▸ Task
Write out every record below exactly as it appears.

(Dataset records Opens)

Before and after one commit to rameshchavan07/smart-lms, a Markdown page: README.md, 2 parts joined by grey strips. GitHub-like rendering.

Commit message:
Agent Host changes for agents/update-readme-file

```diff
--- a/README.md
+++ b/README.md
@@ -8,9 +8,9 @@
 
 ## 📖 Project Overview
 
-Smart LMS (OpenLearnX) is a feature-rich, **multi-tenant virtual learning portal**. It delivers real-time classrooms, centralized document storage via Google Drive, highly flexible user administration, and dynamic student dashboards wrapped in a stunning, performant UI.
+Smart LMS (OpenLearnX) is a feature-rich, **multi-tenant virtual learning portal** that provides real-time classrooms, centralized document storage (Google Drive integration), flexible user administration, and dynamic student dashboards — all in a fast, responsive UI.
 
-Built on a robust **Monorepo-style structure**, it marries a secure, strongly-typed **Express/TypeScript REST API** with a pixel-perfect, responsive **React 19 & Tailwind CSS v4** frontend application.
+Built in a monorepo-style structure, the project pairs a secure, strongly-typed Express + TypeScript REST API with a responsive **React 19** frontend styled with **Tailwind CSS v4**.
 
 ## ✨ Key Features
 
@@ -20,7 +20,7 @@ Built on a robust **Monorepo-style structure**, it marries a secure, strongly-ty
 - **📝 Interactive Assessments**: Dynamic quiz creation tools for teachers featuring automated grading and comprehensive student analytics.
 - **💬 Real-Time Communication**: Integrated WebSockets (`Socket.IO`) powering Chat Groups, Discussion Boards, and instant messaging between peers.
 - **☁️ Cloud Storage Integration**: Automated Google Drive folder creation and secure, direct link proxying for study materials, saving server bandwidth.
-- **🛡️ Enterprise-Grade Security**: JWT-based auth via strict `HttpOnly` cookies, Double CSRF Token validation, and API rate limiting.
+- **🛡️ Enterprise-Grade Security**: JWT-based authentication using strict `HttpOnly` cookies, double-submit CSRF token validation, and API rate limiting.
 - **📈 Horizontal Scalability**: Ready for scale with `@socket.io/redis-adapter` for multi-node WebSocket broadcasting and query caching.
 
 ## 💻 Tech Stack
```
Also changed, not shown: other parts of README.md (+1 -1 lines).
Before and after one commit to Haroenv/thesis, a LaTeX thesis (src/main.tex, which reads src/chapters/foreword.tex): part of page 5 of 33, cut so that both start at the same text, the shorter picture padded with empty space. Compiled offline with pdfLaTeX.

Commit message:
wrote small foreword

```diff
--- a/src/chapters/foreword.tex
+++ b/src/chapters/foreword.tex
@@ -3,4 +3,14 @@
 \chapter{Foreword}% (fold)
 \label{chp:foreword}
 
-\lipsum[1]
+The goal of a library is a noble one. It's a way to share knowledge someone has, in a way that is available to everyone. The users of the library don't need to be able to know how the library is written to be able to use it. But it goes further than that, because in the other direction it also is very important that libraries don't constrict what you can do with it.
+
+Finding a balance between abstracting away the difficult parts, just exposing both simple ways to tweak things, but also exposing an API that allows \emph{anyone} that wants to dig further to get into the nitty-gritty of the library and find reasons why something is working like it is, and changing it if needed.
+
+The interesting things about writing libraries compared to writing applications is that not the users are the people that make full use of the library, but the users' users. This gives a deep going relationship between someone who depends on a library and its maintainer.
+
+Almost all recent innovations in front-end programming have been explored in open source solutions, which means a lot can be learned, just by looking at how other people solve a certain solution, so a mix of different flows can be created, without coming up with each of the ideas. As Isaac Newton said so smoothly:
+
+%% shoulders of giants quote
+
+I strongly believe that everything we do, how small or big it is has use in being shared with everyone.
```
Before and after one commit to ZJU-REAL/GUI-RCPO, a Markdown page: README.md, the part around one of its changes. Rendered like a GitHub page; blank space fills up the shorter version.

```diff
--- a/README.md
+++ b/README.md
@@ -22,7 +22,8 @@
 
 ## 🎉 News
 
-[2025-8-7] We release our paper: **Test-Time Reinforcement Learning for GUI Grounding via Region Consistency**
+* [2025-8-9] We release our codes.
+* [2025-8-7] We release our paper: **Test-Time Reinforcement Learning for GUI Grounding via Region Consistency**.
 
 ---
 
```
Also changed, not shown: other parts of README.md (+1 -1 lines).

(Dataset records Closes)

▸ Output below
Before and after one commit to rameshchavan07/smart-lms, a Markdown page: README.md, 2 parts joined by grey strips. GitHub-like rendering.

Commit message:
Agent Host changes for agents/update-readme-file

```diff
--- a/README.md
+++ b/README.md
@@ -8,9 +8,9 @@
 
 ## 📖 Project Overview
 
-Smart LMS (OpenLearnX) is a feature-rich, **multi-tenant virtual learning portal**. It delivers real-time classrooms, centralized document storage via Google Drive, highly flexible user administration, and dynamic student dashboards wrapped in a stunning, performant UI.
+Smart LMS (OpenLearnX) is a feature-rich, **multi-tenant virtual learning portal** that provides real-time classrooms, centralized document storage (Google Drive integration), flexible user administration, and dynamic student dashboards — all in a fast, responsive UI.
 
-Built on a robust **Monorepo-style structure**, it marries a secure, strongly-typed **Express/TypeScript REST API** with a pixel-perfect, responsive **React 19 & Tailwind CSS v4** frontend application.
+Built in a monorepo-style structure, the project pairs a secure, strongly-typed Express + TypeScript REST API with a responsive **React 19** frontend styled with **Tailwind CSS v4**.
 
 ## ✨ Key Features
 
@@ -20,7 +20,7 @@ Built on a robust **Monorepo-style structure**, it marries a secure, strongly-ty
 - **📝 Interactive Assessments**: Dynamic quiz creation tools for teachers featuring automated grading and comprehensive student analytics.
 - **💬 Real-Time Communication**: Integrated WebSockets (`Socket.IO`) powering Chat Groups, Discussion Boards, and instant messaging between peers.
 - **☁️ Cloud Storage Integration**: Automated Google Drive folder creation and secure, direct link proxying for study materials, saving server bandwidth.
-- **🛡️ Enterprise-Grade Security**: JWT-based auth via strict `HttpOnly` cookies, Double CSRF Token validation, and API rate limiting.
+- **🛡️ Enterprise-Grade Security**: JWT-based authentication using strict `HttpOnly` cookies, double-submit CSRF token validation, and API rate limiting.
 - **📈 Horizontal Scalability**: Ready for scale with `@socket.io/redis-adapter` for multi-node WebSocket broadcasting and query caching.
 
 ## 💻 Tech Stack
```
Also changed, not shown: other parts of README.md (+1 -1 lines).
Before and after one commit to Haroenv/thesis, a LaTeX thesis (src/main.tex, which reads src/chapters/foreword.tex): part of page 5 of 33, cut so that both start at the same text, the shorter picture padded with empty space. Compiled offline with pdfLaTeX.

Commit message:
wrote small foreword

```diff
--- a/src/chapters/foreword.tex
+++ b/src/chapters/foreword.tex
@@ -3,4 +3,14 @@
 \chapter{Foreword}% (fold)
 \label{chp:foreword}
 
-\lipsum[1]
+The goal of a library is a noble one. It's a way to share knowledge someone has, in a way that is available to everyone. The users of the library don't need to be able to know how the library is written to be able to use it. But it goes further than that, because in the other direction it also is very important that libraries don't constrict what you can do with it.
+
+Finding a balance between abstracting away the difficult parts, just exposing both simple ways to tweak things, but also exposing an API that allows \emph{anyone} that wants to dig further to get into the nitty-gritty of the library and find reasons why something is working like it is, and changing it if needed.
+
+The interesting things about writing libraries compared to writing applications is that not the users are the people that make full use of the library, but the users' users. This gives a deep going relationship between someone who depends on a library and its maintainer.
+
+Almost all recent innovations in front-end programming have been explored in open source solutions, which means a lot can be learned, just by looking at how other people solve a certain solution, so a mix of different flows can be created, without coming up with each of the ideas. As Isaac Newton said so smoothly:
+
+%% shoulders of giants quote
+
+I strongly believe that everything we do, how small or big it is has use in being shared with everyone.
```
Before and after one commit to ZJU-REAL/GUI-RCPO, a Markdown page: README.md, the part around one of its changes. Rendered like a GitHub page; blank space fills up the shorter version.

```diff
--- a/README.md
+++ b/README.md
@@ -22,7 +22,8 @@
 
 ## 🎉 News
 
-[2025-8-7] We release our paper: **Test-Time Reinforcement Learning for GUI Grounding via Region Consistency**
+* [2025-8-9] We release our codes.
+* [2025-8-7] We release our paper: **Test-Time Reinforcement Learning for GUI Grounding via Region Consistency**.
 
 ---
 
```
Also changed, not shown: other parts of README.md (+1 -1 lines).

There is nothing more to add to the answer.